When violence boils over as the inevitable response to systemic racism and injustice, white Americans rush to dust off quotes and images of Martin Luther King Jr. and Mahatma Gandhi.
“Look at King and Gandhi!” cries white America. “They were nonviolent and they changed the world!”
There is some truth in that — but only a portion of the truth. The truth of American history — and the history of all unjust empires — is we have only listened to peace after or as an alternative to violence.
King and Gandhi were great men who should be studied and emulated with sincerity. But, to claim they “changed the world” because whites in power simply chose to listen to the reasonable, peaceful voice of justice is insincere and simply untrue.
Unfortunately, white power structures have only ever listened to the voice of oppressed people of color when forced to do so. Violence has always been the fulcrum that has caused white people to listen to the oppressed.
Were Gandhi and MLK violent men? No. But they did strategically and intentionally elicit the systemic violence of their oppressors, to force the world to really see what the oppressed face on a daily basis.
Consider Gandhi’s Salt March of 1930. Brits (white) made it illegal for Indians (not white) to collect or produce salt — because salt had monetary value and therefore was a resource to be manipulated as a weapon of oppression.
So, Gandhi organized thousands of peaceful protesters to walk 241 miles to a British depot to collect salt — to break the law. Gandhi and his supporters knew they would face violent retaliation. They counted on it. And they willingly surrendered their bodies to it, so the world could see what happens when people of color challenge oppression.
American journalist Webb Miller recounted what happened next: “Scores of … police rushed upon the advancing marchers and rained blows on their heads … Not one of the marchers even raised an arm to fend off the blows. They went down like ten-pins.”
Gandhi was nonviolent, but his message was not heeded until it suffered violence. It took the bloodied bodies and bashed skulls of nonviolent protesters for the white world to take notice, and listen.
The same can be said for King. His campaigns were deftly calculated not to avoid but to walk into the face of white violence, especially in the Children’s Crusade of May 1963. We love to quote King today, but it took news footage of black children facing fire hoses and police dogs for white America to first hear his words.
And we may have continued to ignore King had Malcolm X not been so vocal. With his calls to black nationalism, equality and justice “by any means necessary,” Malcolm X acted as the counterpoint to King’s nonviolence, and made King a palatable alternative for white Americans.
In early 1965, Malcolm X traveled to Selma to support King — who was then in jail — and met instead with his wife, Coretta Scott King. “I want Dr. King to know that I didn’t come to Selma to make his job difficult,” he told her. “I really did come thinking I could make it easier. If the white people realize what the alternative is, perhaps they will be more willing to hear Dr. King.”

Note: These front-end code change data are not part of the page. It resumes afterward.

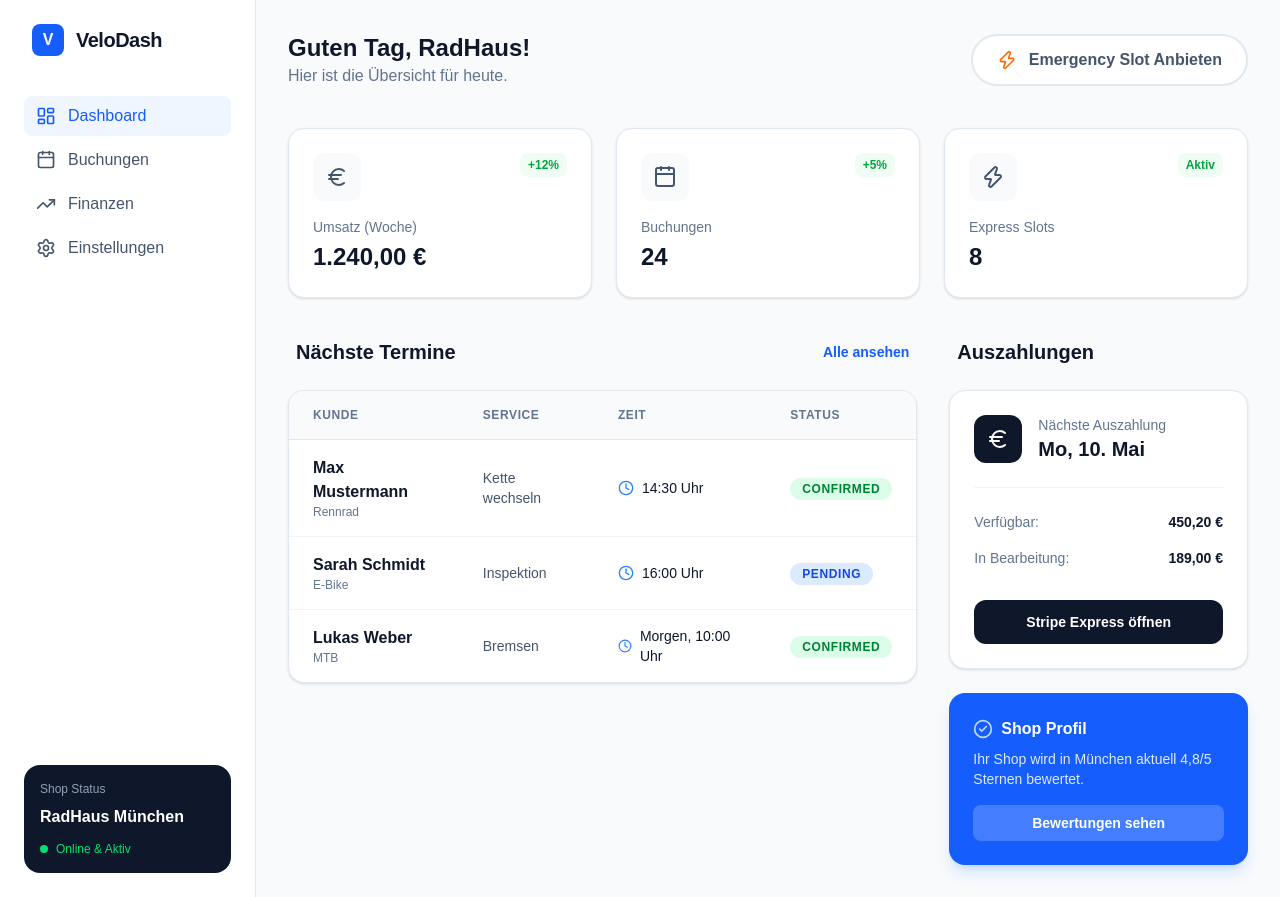
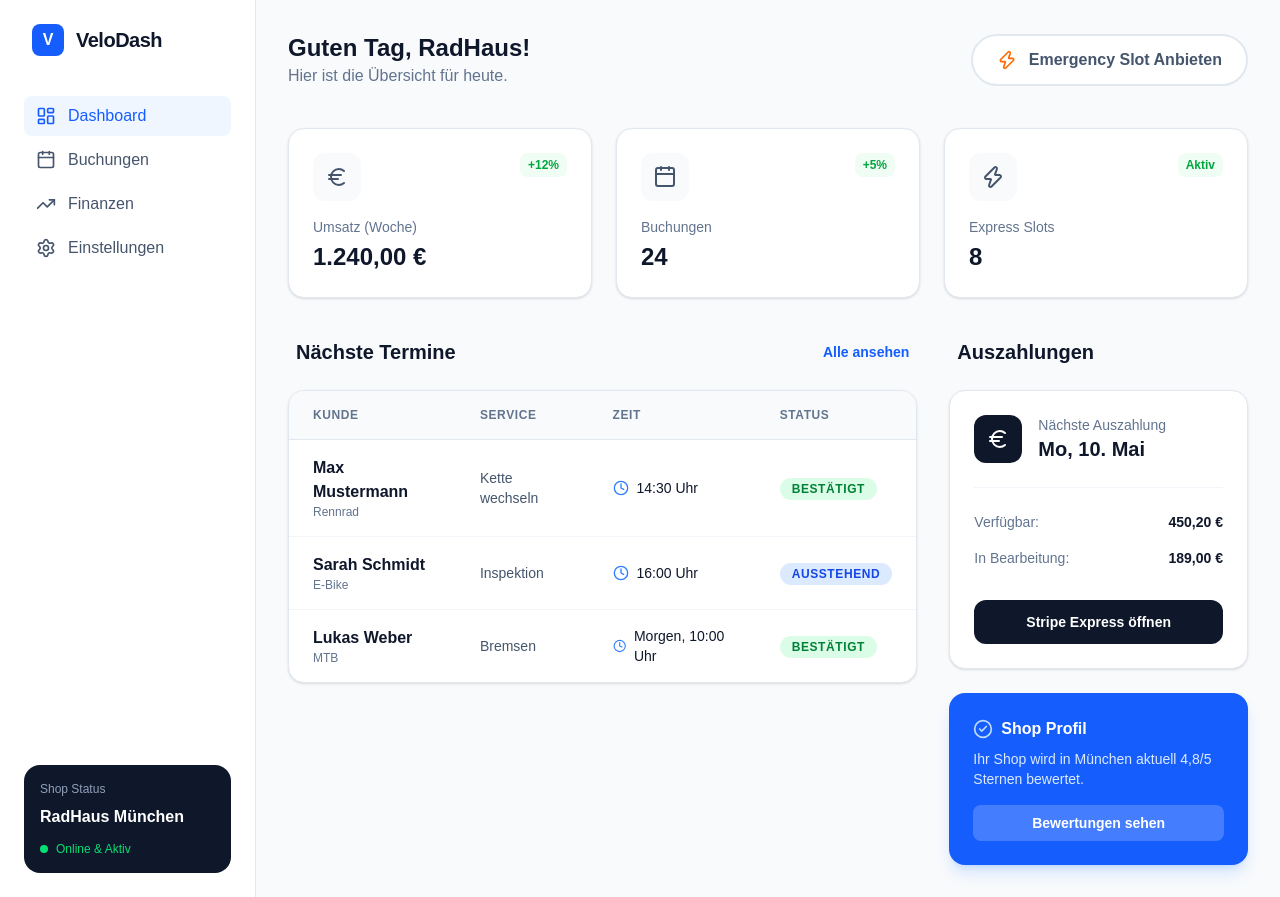
Before and after one commit to mailmichaellehmann-crypto/velodash, a Next.js app: page /dashboard in a window 1280 px wide. Built offline with nearby package versions, Linux system fonts and the light colour scheme.

Commit message:
Update dashboard and BookingFlow components

```diff
--- a/src/app/dashboard/page.tsx
+++ b/src/app/dashboard/page.tsx
@@ -19,9 +19,9 @@ export default function ShopDashboard() {
 
   // Mock data
   const bookings = [
-    { id: "1", customer: "Max Mustermann", bike: "Rennrad", service: "Kette wechseln", time: "14:30 Uhr", status: "confirmed" },
-    { id: "2", customer: "Sarah Schmidt", bike: "E-Bike", service: "Inspektion", time: "16:00 Uhr", status: "pending" },
-    { id: "3", customer: "Lukas Weber", bike: "MTB", service: "Bremsen", time: "Morgen, 10:00 Uhr", status: "confirmed" },
+    { id: "1", customer: "Max Mustermann", bike: "Rennrad", service: "Kette wechseln", time: "14:30 Uhr", status: "bestätigt" },
+    { id: "2", customer: "Sarah Schmidt", bike: "E-Bike", service: "Inspektion", time: "16:00 Uhr", status: "ausstehend" },
+    { id: "3", customer: "Lukas Weber", bike: "MTB", service: "Bremsen", time: "Morgen, 10:00 Uhr", status: "bestätigt" },
   ];
 
   const stats = [
@@ -138,7 +138,7 @@ export default function ShopDashboard() {
                       <td className="px-6 py-4">
                         <span className={cn(
                           "px-3 py-1 rounded-full text-xs font-bold uppercase tracking-wider",
-                          booking.status === "confirmed" ? "bg-green-100 text-green-700" : "bg-blue-100 text-blue-700"
+                          booking.status === "bestätigt" ? "bg-green-100 text-green-700" : "bg-blue-100 text-blue-700"
                         )}>
                           {booking.status}
                         </span>
--- a/src/components/BookingFlow.tsx
+++ b/src/components/BookingFlow.tsx
@@ -6,7 +6,7 @@ import { Bike, ChevronRight, ChevronLeft, Clock, MapPin, CheckCircle2 } from "lu
 import SlotPicker from "./SlotPicker";
 import { cn } from "@/lib/utils";
 
-const STEPS = ["Bike Type", "Problem", "Estimate", "Slot", "Confirm"];
+const STEPS = ["Fahrrad-Typ", "Problem", "Schätzung", "Termin", "Bestätigung"];
 
 const BIKE_TYPES = [
   { id: "rennrad", name: "Rennrad", icon: Bike },
@@ -194,7 +194,7 @@ export default function BookingFlow() {
                 </div>
               </div>
               <button
-                onClick={() => alert("Redirecting to Stripe...")}
+                onClick={() => alert("Weiterleitung zu Stripe...")}
                 className="w-full bg-blue-600 text-white py-4 rounded-xl font-bold text-lg hover:bg-blue-700 transition-colors"
               >
                 Jetzt verbindlich buchen
```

Malcolm X understood that for white America to listen to a message of peace, the alternative had to be violence — because violence, from the inception of our nation in genocide and slavery right up to today, is our native tongue. Without Malcolm, and without the searing images of violence in American streets, white America never would have listened to King — and still doesn’t truly hear him.

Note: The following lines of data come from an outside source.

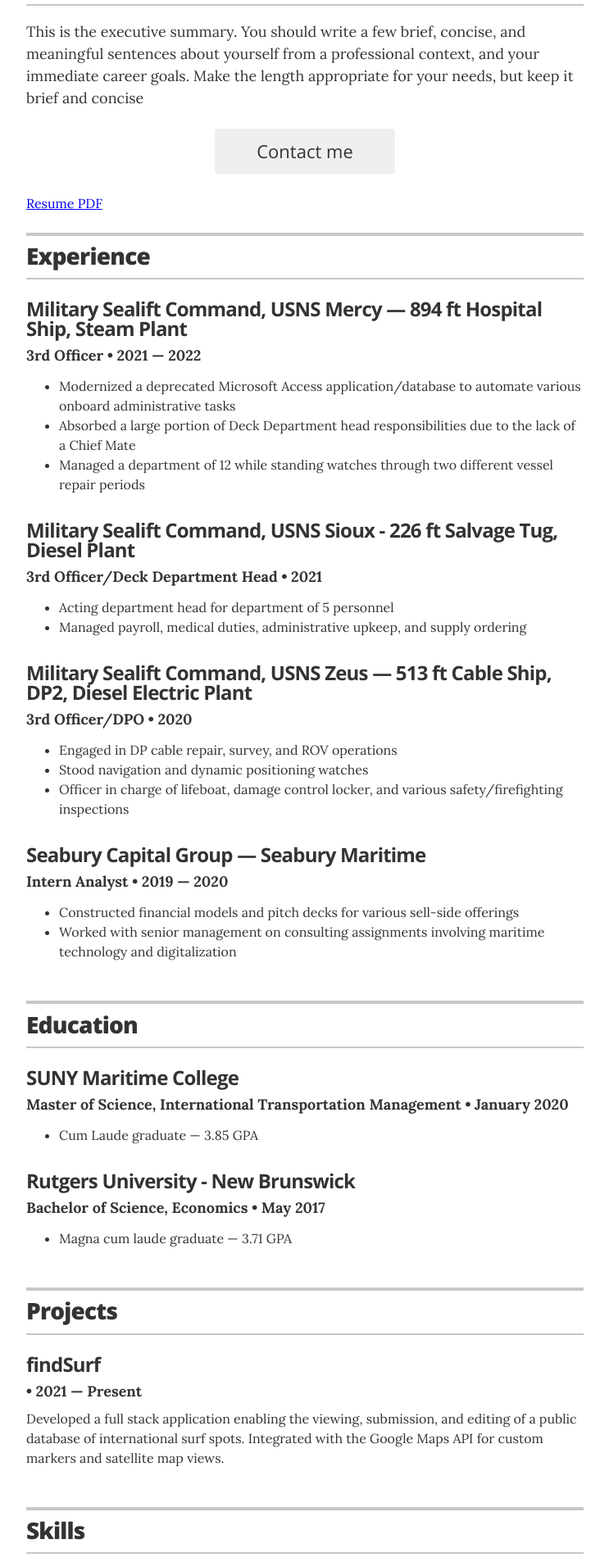
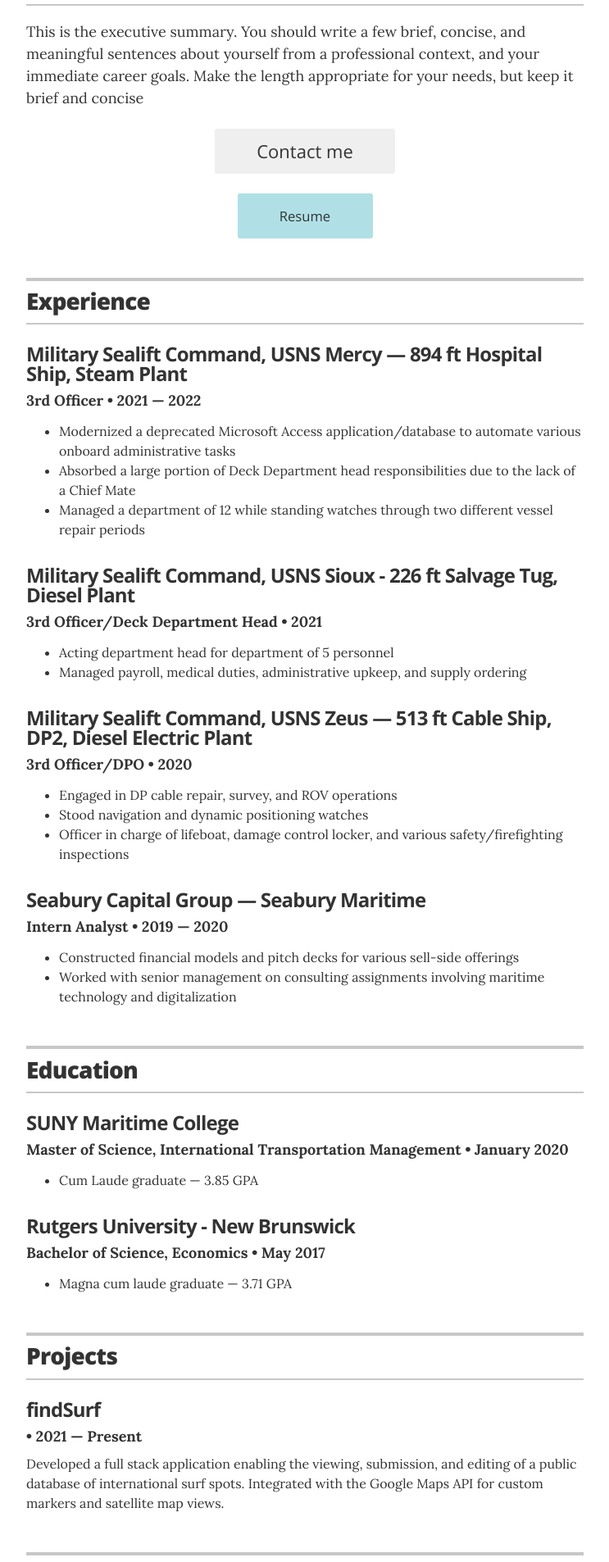
Before and after one commit to mmandina/mmandina.github.io, a Jekyll site: the page built from index.html, in a window 1280 px wide. Shown: the part 366-2272 px from the top of the page at 82% size, without its empty margins (268-1011 px from the left). Built offline with Jekyll 4.4.1, drawn with Linux system fonts in a browser that asks for light colours.

Commit message:
resume button added

```diff
--- a/_layouts/resume.html
+++ b/_layouts/resume.html
@@ -42,7 +42,7 @@
 
         {% if site.resume_looking_for_work == 'yes' %}
         <a href="mailto:{{ site.resume_contact_email }}" class="contact-button no-print" itemprop="email">Contact me</a>
-        <a href="/_assets/Maxwell Mandina SWE Resume.pdf">Resume PDF</a>
+        <a class="resume-button no-print" href="/_assets/Maxwell Mandina SWE Resume.pdf">Resume</a>
         {% elsif site.resume_looking_for_work == 'no' %}
         <a class="contact-button not-looking no-print">I'm not looking for work right now.</a>
         {% else %}
--- a/_sass/_resume.scss
+++ b/_sass/_resume.scss
@@ -122,6 +122,20 @@
   color: #333;
   line-height: 55px;
   @include transition(all .2s ease);
+}
+  .resume-button {
+    @include border-radius(3px);
+    background-color: powderblue;
+    text-decoration: none;
+    text-align: center;
+    display: block;
+    margin: 1.5rem auto;
+    width: 165px;
+    font-size: 1.04rem;
+    @include sans_light;
+    color: #333;
+    line-height: 55px;
+    @include transition(all .2s ease);
 
   &:hover {
     background-color: #333;
```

Some of you may be saying, “Well, we would have listened to peace if it had been offered before these riots.” How much time, then, have you spent over the last two years listening to, following and supporting the Rev. William Barber?

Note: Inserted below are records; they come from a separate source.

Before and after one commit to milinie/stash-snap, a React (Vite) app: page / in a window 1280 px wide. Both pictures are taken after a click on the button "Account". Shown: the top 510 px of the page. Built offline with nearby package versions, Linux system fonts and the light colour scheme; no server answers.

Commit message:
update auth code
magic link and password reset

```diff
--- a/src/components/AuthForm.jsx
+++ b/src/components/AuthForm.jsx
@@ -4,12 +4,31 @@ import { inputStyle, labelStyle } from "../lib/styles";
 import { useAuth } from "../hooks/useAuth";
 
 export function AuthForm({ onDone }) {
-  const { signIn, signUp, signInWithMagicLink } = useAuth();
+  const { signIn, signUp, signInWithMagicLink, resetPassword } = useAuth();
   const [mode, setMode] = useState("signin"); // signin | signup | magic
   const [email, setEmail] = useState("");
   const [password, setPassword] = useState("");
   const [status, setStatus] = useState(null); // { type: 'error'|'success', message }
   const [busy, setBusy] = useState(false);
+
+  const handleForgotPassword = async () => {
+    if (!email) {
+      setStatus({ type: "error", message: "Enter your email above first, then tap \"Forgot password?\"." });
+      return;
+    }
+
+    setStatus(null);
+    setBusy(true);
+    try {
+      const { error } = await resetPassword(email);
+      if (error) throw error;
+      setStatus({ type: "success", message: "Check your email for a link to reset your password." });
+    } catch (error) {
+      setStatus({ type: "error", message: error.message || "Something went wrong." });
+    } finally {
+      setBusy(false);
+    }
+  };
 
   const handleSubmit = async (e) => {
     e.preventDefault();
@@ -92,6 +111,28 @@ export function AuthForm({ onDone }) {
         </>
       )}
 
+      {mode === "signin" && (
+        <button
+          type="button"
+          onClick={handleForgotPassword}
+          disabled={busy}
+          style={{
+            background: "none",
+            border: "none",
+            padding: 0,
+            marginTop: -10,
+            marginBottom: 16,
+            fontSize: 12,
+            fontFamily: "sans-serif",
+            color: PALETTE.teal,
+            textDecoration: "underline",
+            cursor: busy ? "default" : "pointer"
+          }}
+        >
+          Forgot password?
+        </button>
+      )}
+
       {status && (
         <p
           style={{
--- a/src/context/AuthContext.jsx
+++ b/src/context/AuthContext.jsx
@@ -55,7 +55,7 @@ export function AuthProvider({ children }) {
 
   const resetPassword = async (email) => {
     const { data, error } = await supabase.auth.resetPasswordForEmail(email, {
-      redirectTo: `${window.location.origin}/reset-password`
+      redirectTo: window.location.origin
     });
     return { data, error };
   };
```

Since summer 2018, Barber has led the nationwide Poor People’s Campaign — a continuation of King’s efforts for equality and justice for people of all races. Nonviolent protests, marches and social media campaigns have canvassed the nation, and yet Barber’s message has been ignored by white America. It is easy to ignore what you do not want to hear — at least until the first Starbucks catches fire.
But since the riots began, Barber has been making the news circuit — denouncing the riots and calling for peace and justice. At the first whiff of tear gas, cable news rooms across the country scrambled to find the most notable nonviolent black activist, and Barber fit the bill.
I in no way mean this as an insult to the Rev. Barber. I do mean it as criticism of white commentators — myself included — who gave the Rev. Barber little notice until riots cast him as the comfortable alternative.
When we — white America — cry out “Peace! Peace is the answer!” we are right. But we must own the fact that we have violated that peace, and ignored the peaceful cries for justice of people of color for 400 years. To cry “peace and order” after willfully refusing to hear the peaceful cries of those dying under the heel of oppression is hypocrisy at its worst.
If we truly want peace to reign in this republic, it must begin in white hearts. It must begin with us — white Americans — listening to the cries of the poor, the starving, the oppressed and marginalized, when they come to us in peace. Only then will we have peace born of justice, instead of unjust power.